Do alumni advocate for you on social informally?
Very informally. We’re looking at trying to formalize and build brand ambassadors this year.
Within that, do you have a plan or roadmap for how you want to identify those stronger advocates and what you do?
We have over 200,000 alumni and my accounts are 10% of that—5% sometimes. So it’s forever growing and connecting and bringing everyone together. At the same time, it’s highlighting those that could do it for us and acknowledging that they exist and motivate them to further share.
What social channels do you see your alumni most active on?
Facebook definitely has our older alumni and Instagram is our younger alumni. Twitter is across the board—it’s the middle-ground for everyone. But our current students are very well-connected to us on Instagram.
How does your office use SnapChat to connect?
We launched our Snapchat on April Fool’s day. We thought it would be great—like, “April Fools? Follow to find out.” So a lot of people followed us and with every new follower we sent them a photo, like, “This isn’t a joke, welcome to our Snapchat.”
So with that, I’ve explored filters and have successfully built two filters on our campus. People send Snapchat messages to us all the time. We reply back to everything.
When it comes to creating an advocacy program in higher education, where do you believe the biggest opportunities
It’s untapped opportunities. Higher ed is behind the other industries in terms of practices. Right now, social media is nonexistent or really slow across.
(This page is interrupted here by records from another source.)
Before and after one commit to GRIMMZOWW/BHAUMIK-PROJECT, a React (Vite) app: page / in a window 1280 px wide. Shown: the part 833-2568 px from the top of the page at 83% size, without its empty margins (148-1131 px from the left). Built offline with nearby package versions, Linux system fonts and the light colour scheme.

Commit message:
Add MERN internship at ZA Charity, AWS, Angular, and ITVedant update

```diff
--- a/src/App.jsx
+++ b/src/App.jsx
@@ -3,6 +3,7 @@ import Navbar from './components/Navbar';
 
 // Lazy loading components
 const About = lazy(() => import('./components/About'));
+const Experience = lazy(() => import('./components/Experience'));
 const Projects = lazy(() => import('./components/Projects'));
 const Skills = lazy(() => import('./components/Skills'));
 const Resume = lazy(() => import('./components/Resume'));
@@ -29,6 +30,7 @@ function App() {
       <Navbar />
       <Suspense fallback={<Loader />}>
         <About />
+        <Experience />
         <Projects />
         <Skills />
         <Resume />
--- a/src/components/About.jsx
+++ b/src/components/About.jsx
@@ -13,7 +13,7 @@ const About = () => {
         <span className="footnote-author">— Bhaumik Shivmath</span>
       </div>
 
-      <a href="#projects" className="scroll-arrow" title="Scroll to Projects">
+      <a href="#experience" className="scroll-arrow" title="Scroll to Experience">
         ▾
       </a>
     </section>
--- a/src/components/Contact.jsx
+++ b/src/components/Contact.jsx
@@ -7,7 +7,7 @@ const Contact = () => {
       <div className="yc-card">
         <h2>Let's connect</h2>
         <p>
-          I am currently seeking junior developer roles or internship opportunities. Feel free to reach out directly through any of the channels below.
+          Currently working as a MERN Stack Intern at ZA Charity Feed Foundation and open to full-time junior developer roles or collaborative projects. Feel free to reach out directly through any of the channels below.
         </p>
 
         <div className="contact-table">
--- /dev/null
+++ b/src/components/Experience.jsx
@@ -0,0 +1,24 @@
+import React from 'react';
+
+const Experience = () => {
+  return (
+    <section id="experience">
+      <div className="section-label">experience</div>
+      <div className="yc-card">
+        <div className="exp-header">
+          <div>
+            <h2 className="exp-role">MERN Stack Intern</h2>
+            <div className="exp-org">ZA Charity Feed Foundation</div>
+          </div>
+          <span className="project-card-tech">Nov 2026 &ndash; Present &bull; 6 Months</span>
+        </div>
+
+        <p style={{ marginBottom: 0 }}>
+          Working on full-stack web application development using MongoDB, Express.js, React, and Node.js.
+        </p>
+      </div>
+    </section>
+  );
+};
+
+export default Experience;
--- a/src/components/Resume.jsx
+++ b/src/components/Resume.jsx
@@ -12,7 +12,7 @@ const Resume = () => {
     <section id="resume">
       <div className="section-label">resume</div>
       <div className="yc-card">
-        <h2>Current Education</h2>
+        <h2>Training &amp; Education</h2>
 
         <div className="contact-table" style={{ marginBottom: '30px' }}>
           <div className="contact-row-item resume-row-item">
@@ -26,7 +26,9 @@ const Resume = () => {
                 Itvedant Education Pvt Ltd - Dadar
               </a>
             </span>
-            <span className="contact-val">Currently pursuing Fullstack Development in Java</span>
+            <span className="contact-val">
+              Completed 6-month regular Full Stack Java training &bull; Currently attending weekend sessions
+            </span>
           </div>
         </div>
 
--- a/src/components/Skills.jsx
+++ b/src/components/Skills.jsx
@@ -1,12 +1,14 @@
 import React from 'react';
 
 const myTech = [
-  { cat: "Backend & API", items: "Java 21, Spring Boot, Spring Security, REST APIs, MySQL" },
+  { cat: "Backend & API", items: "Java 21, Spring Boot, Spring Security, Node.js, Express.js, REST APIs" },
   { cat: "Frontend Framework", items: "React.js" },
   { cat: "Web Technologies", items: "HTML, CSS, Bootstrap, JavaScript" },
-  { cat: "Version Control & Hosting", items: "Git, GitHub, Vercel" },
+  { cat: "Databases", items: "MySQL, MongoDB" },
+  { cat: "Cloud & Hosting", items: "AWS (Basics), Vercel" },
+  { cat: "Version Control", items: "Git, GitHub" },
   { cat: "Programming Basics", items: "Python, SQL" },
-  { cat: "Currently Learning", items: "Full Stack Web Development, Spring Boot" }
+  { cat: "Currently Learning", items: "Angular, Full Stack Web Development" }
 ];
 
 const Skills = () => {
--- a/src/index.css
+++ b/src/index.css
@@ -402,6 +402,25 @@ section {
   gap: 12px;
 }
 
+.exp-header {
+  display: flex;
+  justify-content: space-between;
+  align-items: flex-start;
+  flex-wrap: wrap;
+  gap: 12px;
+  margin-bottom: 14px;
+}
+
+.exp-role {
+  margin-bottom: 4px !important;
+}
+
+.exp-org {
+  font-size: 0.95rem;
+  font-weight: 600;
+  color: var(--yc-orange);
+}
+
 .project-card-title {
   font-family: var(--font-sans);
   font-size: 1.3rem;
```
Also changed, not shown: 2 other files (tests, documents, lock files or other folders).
You’ve got some major hitters—your bigger institutions—but for most institutions, they don’t think about it. Being able to look at those who can speak on your behalf and share on your behalf—it’s an extra force to help you out. Because trying to start it up on your own seems like a daunting task. If you have people who have a strong affinity for you and for your institution, use it. It’s a great resource. Right now it is just really untapped.
Do you have any final thoughts about creating advocacy?
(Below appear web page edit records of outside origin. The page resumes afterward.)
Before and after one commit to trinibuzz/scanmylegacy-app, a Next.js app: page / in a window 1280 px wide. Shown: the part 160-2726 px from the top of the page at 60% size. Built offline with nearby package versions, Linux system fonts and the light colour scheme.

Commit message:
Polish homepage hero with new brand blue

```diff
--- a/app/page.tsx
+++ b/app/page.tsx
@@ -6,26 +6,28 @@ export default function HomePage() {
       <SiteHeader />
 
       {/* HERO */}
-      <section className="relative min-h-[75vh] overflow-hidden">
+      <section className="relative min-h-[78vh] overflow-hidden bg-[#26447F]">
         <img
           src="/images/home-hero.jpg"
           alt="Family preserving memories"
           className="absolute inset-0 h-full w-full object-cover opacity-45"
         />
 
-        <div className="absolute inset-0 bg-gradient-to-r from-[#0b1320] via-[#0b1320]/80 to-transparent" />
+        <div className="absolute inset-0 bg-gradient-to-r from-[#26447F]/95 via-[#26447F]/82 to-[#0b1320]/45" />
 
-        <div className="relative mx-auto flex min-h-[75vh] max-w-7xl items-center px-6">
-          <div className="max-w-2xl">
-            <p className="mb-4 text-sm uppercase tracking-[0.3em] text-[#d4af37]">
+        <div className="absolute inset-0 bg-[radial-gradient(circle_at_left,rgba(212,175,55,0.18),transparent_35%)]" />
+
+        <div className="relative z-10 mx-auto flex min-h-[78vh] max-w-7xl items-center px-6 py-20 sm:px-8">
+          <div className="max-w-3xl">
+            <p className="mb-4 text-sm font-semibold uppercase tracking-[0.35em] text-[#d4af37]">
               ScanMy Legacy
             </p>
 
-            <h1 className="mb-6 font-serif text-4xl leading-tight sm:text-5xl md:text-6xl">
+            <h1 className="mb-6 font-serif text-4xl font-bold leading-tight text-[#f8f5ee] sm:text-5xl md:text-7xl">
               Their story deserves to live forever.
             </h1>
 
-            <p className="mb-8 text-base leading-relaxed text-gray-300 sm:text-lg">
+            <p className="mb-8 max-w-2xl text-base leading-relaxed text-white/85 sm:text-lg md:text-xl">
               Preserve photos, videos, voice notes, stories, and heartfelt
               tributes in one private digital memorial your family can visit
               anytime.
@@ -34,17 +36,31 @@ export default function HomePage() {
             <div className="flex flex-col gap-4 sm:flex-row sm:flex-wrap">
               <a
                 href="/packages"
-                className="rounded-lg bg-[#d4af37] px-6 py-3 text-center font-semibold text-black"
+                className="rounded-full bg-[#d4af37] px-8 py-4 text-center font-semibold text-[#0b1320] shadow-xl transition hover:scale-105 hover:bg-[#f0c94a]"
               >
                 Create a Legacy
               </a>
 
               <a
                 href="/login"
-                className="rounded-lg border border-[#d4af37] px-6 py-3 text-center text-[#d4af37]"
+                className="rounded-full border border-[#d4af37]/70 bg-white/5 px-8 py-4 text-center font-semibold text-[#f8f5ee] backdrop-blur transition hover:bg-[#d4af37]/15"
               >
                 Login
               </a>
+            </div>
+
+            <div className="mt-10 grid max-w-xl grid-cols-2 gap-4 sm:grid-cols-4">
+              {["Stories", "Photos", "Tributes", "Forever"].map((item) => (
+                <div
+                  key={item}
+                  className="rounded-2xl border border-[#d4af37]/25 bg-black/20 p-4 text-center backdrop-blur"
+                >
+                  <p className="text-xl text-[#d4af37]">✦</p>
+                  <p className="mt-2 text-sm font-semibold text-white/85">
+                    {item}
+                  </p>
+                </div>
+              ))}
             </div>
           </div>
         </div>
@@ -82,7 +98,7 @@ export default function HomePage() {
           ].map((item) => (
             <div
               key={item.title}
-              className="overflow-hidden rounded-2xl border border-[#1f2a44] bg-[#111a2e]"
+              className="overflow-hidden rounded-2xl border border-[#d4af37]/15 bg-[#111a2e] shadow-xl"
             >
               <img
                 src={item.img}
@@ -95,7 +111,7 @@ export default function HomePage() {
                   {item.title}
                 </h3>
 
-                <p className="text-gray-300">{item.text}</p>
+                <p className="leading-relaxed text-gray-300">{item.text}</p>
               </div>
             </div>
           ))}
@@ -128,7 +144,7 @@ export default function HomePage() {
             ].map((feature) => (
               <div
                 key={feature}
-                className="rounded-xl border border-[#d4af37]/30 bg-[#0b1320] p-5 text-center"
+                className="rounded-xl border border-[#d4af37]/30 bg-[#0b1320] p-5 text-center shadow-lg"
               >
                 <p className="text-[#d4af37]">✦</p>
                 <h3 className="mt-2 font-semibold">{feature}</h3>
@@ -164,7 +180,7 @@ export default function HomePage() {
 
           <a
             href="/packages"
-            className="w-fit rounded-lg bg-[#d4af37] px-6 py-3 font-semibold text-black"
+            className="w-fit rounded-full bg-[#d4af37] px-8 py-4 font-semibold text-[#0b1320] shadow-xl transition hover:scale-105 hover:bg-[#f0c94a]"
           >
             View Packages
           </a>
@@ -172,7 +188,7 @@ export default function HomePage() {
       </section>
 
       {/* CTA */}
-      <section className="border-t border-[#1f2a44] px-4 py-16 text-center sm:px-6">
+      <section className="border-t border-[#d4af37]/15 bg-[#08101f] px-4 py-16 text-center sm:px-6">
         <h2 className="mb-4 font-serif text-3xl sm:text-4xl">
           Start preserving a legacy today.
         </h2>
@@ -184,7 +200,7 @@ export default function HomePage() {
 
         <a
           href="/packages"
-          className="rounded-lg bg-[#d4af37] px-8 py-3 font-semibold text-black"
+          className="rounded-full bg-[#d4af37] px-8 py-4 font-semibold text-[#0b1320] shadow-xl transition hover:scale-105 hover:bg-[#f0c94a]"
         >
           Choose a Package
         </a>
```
Advocacy is like building an empire. It starts off by taking one little village at a time and then just quickly snowballs into something much larger. With every one little connection, you’re adding so much more. People in higher ed. look at this and say, “I can’t, there’s no way we can do this, it seems like it’s too daunting and too big,” but you just have to start with one person at a time. I can’t believe how quickly we’ve gone from 200 Instagram followers to roughly 10,000 Instagram followers in two years.
Being in higher ed., people have an affinity to you. That relationship is a lot easier than you might think, in creating those advocates—they’re already advocates for you because they like you. It’s just being able to tap into that—that’s the hard part.